# Exercise details
All of the records below are to be output exactly; no image belongs in the result.

---------- Supplied records ----------

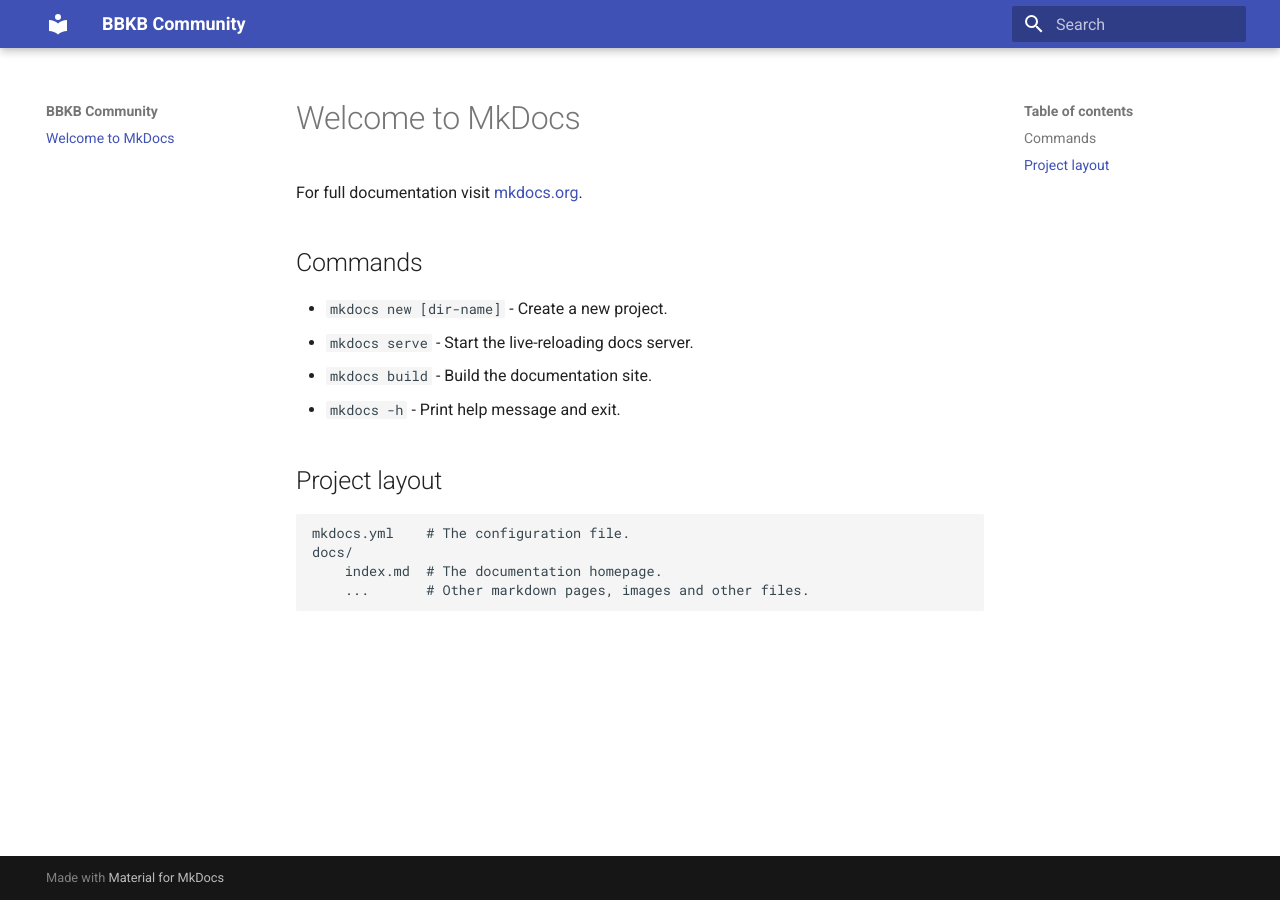
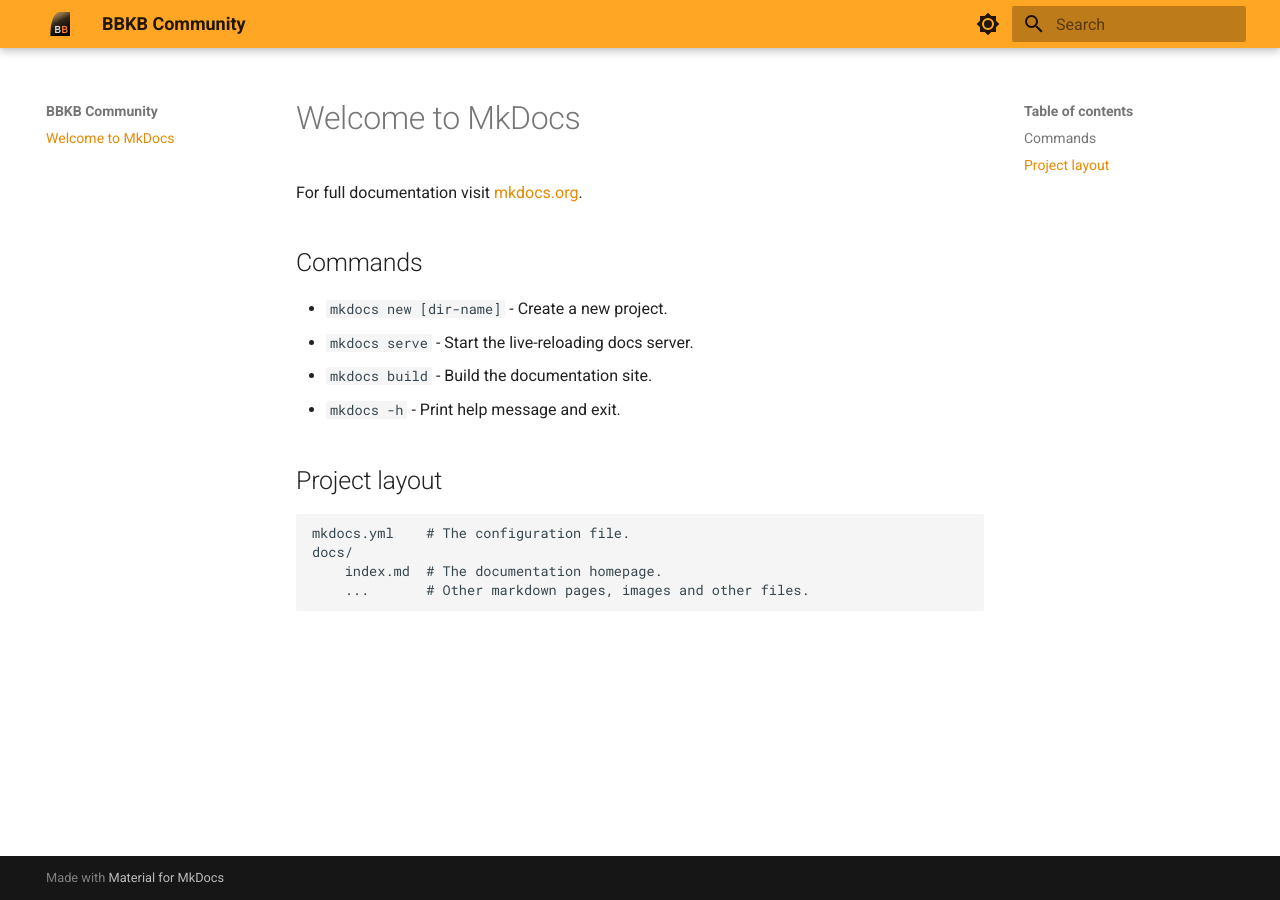
Before and after one commit to linalinn/bbkb-community.github.io, an MkDocs documentation site: the page built from docs/index.md, in a window 1280 px wide. Built offline with MkDocs 1.6.1 and Material for MkDocs 9.7.7, drawn with Linux system fonts in a browser that asks for light colours.

Commit message:
feat: add logo and color scheme

```diff
--- a/mkdocs.yml
+++ b/mkdocs.yml
@@ -2,3 +2,30 @@ site_name: BBKB Community
 site_url: https://bbkb-community.org
 theme:
   name: material
+  custom_dir: overrides
+  icon:
+    logo: bbkb/logo
+  favicon: logo.svg
+  palette:
+    # Palette toggle for dark mode
+    - media: "(prefers-color-scheme: dark)"
+      scheme: slate
+      toggle:
+        icon: material/brightness-4
+        name: Switch to light mode
+      primary: orange
+
+    # Palette toggle for light mode
+    - media: "(prefers-color-scheme: light)"
+      scheme: default
+      toggle:
+        icon: material/brightness-7
+        name: Switch to dark mode
+      primary: orange
+markdown_extensions:
+  - pymdownx.emoji:
+      emoji_index: !!python/name:material.extensions.emoji.twemoji
+      emoji_generator: !!python/name:material.extensions.emoji.to_svg
+      options:
+        custom_icons:
+          - overrides/.icons
```
Also changed, not shown: docs/logo.svg (added), overrides/.icons/bbkb/logo.svg (added).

----------

# The completed task
Before and after one commit to linalinn/bbkb-community.github.io, an MkDocs documentation site: the page built from docs/index.md, in a window 1280 px wide. Built offline with MkDocs 1.6.1 and Material for MkDocs 9.7.7, drawn with Linux system fonts in a browser that asks for light colours.

Commit message:
feat: add logo and color scheme

```diff
--- a/mkdocs.yml
+++ b/mkdocs.yml
@@ -2,3 +2,30 @@ site_name: BBKB Community
 site_url: https://bbkb-community.org
 theme:
   name: material
+  custom_dir: overrides
+  icon:
+    logo: bbkb/logo
+  favicon: logo.svg
+  palette:
+    # Palette toggle for dark mode
+    - media: "(prefers-color-scheme: dark)"
+      scheme: slate
+      toggle:
+        icon: material/brightness-4
+        name: Switch to light mode
+      primary: orange
+
+    # Palette toggle for light mode
+    - media: "(prefers-color-scheme: light)"
+      scheme: default
+      toggle:
+        icon: material/brightness-7
+        name: Switch to dark mode
+      primary: orange
+markdown_extensions:
+  - pymdownx.emoji:
+      emoji_index: !!python/name:material.extensions.emoji.twemoji
+      emoji_generator: !!python/name:material.extensions.emoji.to_svg
+      options:
+        custom_icons:
+          - overrides/.icons
```
Also changed, not shown: docs/logo.svg (added), overrides/.icons/bbkb/logo.svg (added).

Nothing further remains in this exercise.